Service Industry Safety Tips
Whether your employees spend their days cleaning homes or pools, responding to emergencies or treating patients or driving a bus, their job is to serve others. You can serve them by providing a safe, healthful workplace.
Hazard: Slips, Trips and Falls
Wet, oily, muddy and icy surfaces increase the risk of slips, trips and falls. Workers might also be required to access platforms and equipment located high above the ground.
- Keep the job site clean and orderly, with walkways clear of clutter that can create trips hazards.
- Select, set up and use ladders safely.
- Use required fall protection when working from heights.
- Do not jump from truck beds or equipment.
For more ideas, read our 4 Tips for a Slip, Trip and Fall-Free Work Day.
Hazard: Workplace Violence
Workplace violence is a pervasive problem across industries.

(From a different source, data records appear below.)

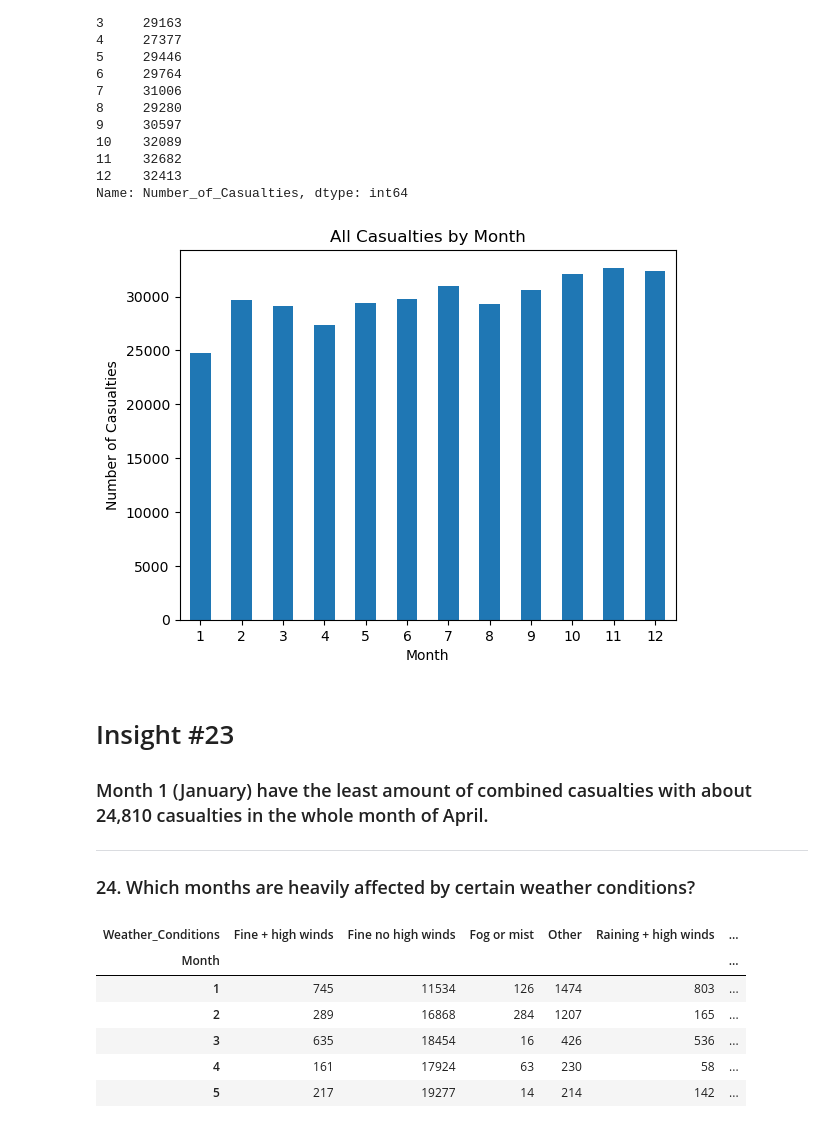
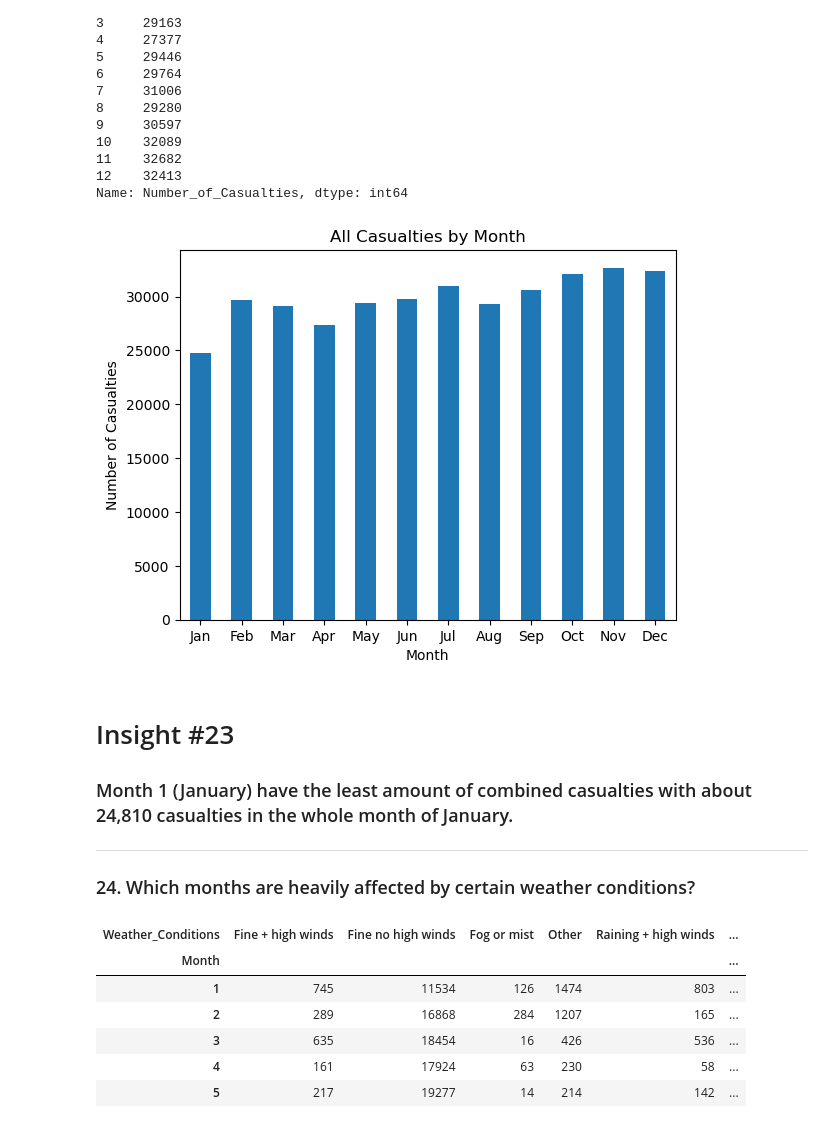
Before and after one commit to oliverliwanag/ELEC303-DATA-ANALYTICS-LIWANAG, a Jupyter notebook: ELEC03-3A/Activity2.ipynb, the cells around one changed output. Cells and saved outputs as stored; diff of their text form; code cells hidden in the pictures.

```diff
--- a/ELEC03-3A/Activity2.ipynb
+++ b/ELEC03-3A/Activity2.ipynb
@@ -55,6 +55,11 @@ Urban_or_Rural_Area           15
 Weather_Conditions         14128
 Vehicle_Type                   0
 dtype: int64
+# %%
+road_accidents['Accident Date'] = road_accidents['Accident Date'].astype(str)
+road_accidents['Accident Date'] = road_accidents['Accident Date'].replace('/', '-')
+road_accidents['Accident Date'] = road_accidents['Accident Date'].str.strip()
+road_accidents['Accident Date'] = pd.to_datetime(road_accidents['Accident Date'], dayfirst=True, errors='coerce')
 # %%
 road_accidents['Latitude'] = road_accidents['Latitude'].fillna(road_accidents['Latitude'].mean())
 road_accidents['Longitude'] = road_accidents['Longitude'].fillna(road_accidents['Longitude'].mean())
@@ -668,15 +675,15 @@ Name: Number_of_Casualties, dtype: int64
 # %%
 month_casualties.plot(kind='bar')
 plt.title('All Casualties by Month')
 plt.xlabel('Month')
 plt.ylabel('Number of Casualties')
-plt.xticks(rotation=0)
+plt.xticks(range(0, 12), ['Jan','Feb','Mar','Apr','May','Jun','Jul','Aug','Sep','Oct','Nov','Dec'], rotation=0)
 plt.show()
 # %% [output]
-[figure, old version]
+[figure, new version]
 # %% [markdown]
 <h1>Insight #23</h1>
-<h3>Month 1 (January) have the least amount of combined casualties with about 24,810 casualties in the whole month of April.</h3>
+<h3>Month 1 (January) have the least amount of combined casualties with about 24,810 casualties in the whole month of January.</h3>
 <hr>
 <h3>24. Which months are heavily affected by certain weather conditions?</h3>
 # %%
```
Also changed, not shown: parts of 4 cells of this notebook.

It is especially relevant in service industries such as health care, firefighting and emergency medical services, where workers serve potentially violent patients. In fact, about 70 percent of on-the-job assaults happen in health care, according to the Occupational Safety and Health Administration (OSHA).
Control: Promote Awareness
Violence is such a high-profile hazard in health care that OSHA issued prevention guidelines specifically for hospitals, clinics and home health care settings. The rest of us can follow general preventive measures like taking note of customers who linger without buying, leave and come back or go to a part of the store where it is difficult to see them. If someone looks suspicious, make friendly eye contact with them. Most importantly, don’t be a hero, and don’t chase the robber. Your life is more important than merchandise or money.
Like workplace violence, strains are common in all sectors of the service industry, but they are a high-profile issue in the health care industry. Nursing aides, orderlies and attendants record the highest rates of back strains. Employees are at risk when they lift, transfer and reposition patients, especially from awkward positions.
Control: Practice Safe Lifting Techniques
Health care workers and emergency responders are at high risk of back strains when lifting patients. Employers should implement a comprehensive safe patient handling program. Everyone else can practice safe lifting techniques such as bending at the knees instead of the waist, keeping the load close to our body, and pivoting instead of twisting.
Hazard: Potent Chemicals
People who work in nail salons, shoe repair shops, and house and pool cleaning businesses use products that include potent chemicals. Even everyday cleaning products can be harmful if not handled properly.
Control: Comply With OSHA’s Hazard Communication Standard
By June 1, 2016, employers who use hazardous chemicals in their workplace must be in compliance with OSHA’s revised hazard communication standard. The standard helps ensure employees understand the risks associated with chemicals and know how to protect themselves.
Hazard: Bloodborne Pathogens
Bloodborne pathogens are infectious microorganisms in blood that can cause hepatitis, HIV and other life-threatening diseases. Service industry employees are at risk when they give shots to patients, handle contaminated clothing or personal protective equipment, and clean contaminated surfaces.
Control: Use Universal Precautions
Controlling bloodborne pathogen exposure starts with practicing universal precautions, which means treating all blood and potentially infectious materials as if they were infected. From there, use self-sheathing needles, sharps disposal containers, vaccinations and other preventive measures to control the risk of coming in contact with infected blood.
Hazard: Motor Vehicle Accidents
Motor vehicle accidents are the leading cause of workplace fatalities across industries. Emergency responders, bus drivers, taxi drivers and tow truck operators are just a few examples of service industry workers who log a lot of time behind the wheel, often driving at high speeds and maneuvering through congested streets.
Control: Remember the Basics
You can reduce your risk of being involved in a motor vehicle accident if you practice these basic principles:
- Buckle up every time, and make sure passengers do the same.
- Put cell phones and other distractions away.
- Never drive while drowsy.
- Control your speed, especially when driving on slippery roads, hauling heavy loads and negotiating curves in top-heavy industrial trucks.
- Keep your cool, even when other drivers get aggressive.
You can serve your employees by providing a safe, healthful workplace.